Mardi Gras Indian Cultural Campus Project: Eyes on the Park
FFL program fellow Matty Williams served as the project manager for a joint proposal that resulted in a half-million dollar investment by ArtPlace to create a Mardi Gras Indian campus in uptown New Orleans. Click to read his explanation of the project's vision and impact.
History is embedded into the fabric of every New Orleans neighborhood, especially Uptown (Central City). In the early years of the civil rights movement, the Southern Christian Leadership Conference was founded in New Zion Baptist Church on 3rd Street & LaSalle, across from A.L. Davis Park. In 1963, the largest civil rights march in New Orleans history started from the park. In recollection of that march Mr. Bertrand Butler, Director of the Mardi Gras Indian Council, said:
“To me as a boy in my early years, it was amazing to see that many black people come together for a common cause. It was a beautiful quiet gathering. It was [also] beautiful because I did not know then that I was looking at history.”
Nearby the park, in the middle of the Magnolia Projects, is Lafon Burial Ground, a sacred Native American Burial Ground, formerly two cemeteries, and the former site of two Thomy Lafon Schools, a prominent public school in the black community. On the other side of the Magnolia Projects sits the Dew Drop Inn, the pinnacle of black entertainment in the city from 1945-1970. During that time period, Ray Charles, James Brown and Little Richard were some of the familiar faces at the Dew Drop Inn.

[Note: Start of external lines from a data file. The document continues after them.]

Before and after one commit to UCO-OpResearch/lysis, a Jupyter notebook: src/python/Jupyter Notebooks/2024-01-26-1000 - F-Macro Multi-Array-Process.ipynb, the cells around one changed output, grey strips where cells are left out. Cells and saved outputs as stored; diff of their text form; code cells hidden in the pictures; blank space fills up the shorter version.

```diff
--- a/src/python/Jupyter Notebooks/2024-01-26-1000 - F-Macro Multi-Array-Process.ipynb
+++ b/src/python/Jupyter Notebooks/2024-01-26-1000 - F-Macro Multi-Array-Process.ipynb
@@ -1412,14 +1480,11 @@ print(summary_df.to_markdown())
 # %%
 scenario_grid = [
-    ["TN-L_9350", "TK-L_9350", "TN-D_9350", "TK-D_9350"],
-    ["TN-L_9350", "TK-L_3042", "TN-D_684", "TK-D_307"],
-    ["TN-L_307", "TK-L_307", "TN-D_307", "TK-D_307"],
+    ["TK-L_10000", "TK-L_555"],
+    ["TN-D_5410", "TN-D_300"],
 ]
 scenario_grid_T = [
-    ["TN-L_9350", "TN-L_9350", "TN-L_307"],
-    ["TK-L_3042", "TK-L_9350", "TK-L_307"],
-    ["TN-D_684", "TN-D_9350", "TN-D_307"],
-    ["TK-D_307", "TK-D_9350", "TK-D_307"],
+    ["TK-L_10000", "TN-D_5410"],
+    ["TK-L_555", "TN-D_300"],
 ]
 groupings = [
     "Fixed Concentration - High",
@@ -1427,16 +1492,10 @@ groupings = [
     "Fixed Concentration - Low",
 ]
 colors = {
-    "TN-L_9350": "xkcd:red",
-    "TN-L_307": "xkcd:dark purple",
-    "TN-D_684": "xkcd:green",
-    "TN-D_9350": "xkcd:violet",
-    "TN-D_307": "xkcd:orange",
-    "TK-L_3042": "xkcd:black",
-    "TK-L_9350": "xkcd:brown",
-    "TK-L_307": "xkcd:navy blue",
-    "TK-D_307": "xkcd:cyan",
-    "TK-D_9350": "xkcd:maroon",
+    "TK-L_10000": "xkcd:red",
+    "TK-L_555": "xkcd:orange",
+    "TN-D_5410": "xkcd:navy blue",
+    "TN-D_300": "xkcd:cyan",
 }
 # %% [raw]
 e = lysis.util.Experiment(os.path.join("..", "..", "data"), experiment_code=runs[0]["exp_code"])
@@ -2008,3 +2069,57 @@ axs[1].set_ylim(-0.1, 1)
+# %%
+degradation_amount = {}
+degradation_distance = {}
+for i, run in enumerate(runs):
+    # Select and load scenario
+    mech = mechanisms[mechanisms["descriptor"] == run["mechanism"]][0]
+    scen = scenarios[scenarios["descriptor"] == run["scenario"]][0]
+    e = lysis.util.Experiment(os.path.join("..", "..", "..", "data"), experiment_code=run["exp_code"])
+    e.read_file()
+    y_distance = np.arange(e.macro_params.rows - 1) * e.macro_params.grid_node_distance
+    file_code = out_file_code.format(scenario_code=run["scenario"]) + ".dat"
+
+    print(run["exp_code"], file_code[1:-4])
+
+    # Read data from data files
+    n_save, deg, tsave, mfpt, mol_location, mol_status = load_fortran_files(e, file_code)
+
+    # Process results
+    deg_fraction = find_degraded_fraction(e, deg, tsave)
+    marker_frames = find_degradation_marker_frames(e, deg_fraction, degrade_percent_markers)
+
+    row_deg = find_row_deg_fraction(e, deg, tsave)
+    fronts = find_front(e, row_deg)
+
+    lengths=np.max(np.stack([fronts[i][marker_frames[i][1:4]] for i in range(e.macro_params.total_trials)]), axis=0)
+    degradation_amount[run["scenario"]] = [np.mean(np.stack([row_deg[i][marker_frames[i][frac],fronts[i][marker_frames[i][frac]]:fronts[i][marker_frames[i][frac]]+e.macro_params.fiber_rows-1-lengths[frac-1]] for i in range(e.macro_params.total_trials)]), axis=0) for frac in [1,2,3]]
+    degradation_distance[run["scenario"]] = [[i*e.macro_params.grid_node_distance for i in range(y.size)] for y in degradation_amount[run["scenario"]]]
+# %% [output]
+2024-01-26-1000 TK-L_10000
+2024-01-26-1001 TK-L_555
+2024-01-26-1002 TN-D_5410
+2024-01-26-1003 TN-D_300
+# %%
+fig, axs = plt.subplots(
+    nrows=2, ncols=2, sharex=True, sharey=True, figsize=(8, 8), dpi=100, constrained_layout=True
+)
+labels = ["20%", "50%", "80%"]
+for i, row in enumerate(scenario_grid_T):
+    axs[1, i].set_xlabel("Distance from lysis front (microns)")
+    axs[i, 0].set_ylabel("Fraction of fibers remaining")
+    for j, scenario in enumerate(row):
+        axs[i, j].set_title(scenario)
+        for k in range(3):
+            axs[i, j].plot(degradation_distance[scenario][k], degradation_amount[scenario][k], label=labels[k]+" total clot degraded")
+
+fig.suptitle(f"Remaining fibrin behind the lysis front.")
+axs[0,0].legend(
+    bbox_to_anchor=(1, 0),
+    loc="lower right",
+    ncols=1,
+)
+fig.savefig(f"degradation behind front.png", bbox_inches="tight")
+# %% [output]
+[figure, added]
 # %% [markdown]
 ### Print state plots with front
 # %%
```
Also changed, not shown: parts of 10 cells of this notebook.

From the late 1800s to present day, Mardi Gras Indians have drawn crowds from all over to Central City during Super Sunday, St. Joseph’s Night, and Mardi Gras Day as they parade while communicating to each other with traditional signals, wearing ornately hand-crafted suits. Those celebrations are, in part, out of respect for Native Americans and also homage to African heritage. It’s not just locals celebrating Mardi Gras Indian tradition either; more national and international tourists visit New Orleans each year during Mardi Gras season and Super Sunday.
In 2014, the Livable Claiborne Communities Study was published by the Mayor’s office. The comprehensive analysis identified vacancy, blight and low economic competitiveness as areas of focus in Central City. In response to the LCC study, the Mardi Gras Indian Council, in partnership with Foundation for Louisiana, have developed an arts-based strategy for place-making; a cultural campus located in Central City, with “Eyes on the Park” – A.L. Davis Park. Through this campus the Mardi Gras Indian Council would provide a resource to the community in order to preserve history, educate others about their traditions, and create economic opportunities for themselves through their art.
The strategy for the campus is the adaptive reuse of a series of vacant properties which will serve as the campus grounds. The Mardi Gras Indian Council are committed to being stakeholders in the development of their community. To that end, the Mardi Gras Indian Council is actively building capacity, and engaged in project update meetings and all other phases of the design/development process to date.
In July 2015, ArtPlace America awarded $500,000 to this Cultural Campus project. Part of the project is about equipping the Mardi Gras Indian Council with tools to bridge technical and generational gaps, with respect to cultural art production. It’s also about providing a community-based resource that is architecturally sensitive to the neighborhood and developed in response to needs expressed by the community. Lastly, it’s about ownership and identity; the Mardi Gras Indian Council members are making a strong claim as leaders within their community. Ideally, the next generation of leaders within this culture will utilize the campus to enhance and preserve this rich cultural legacy.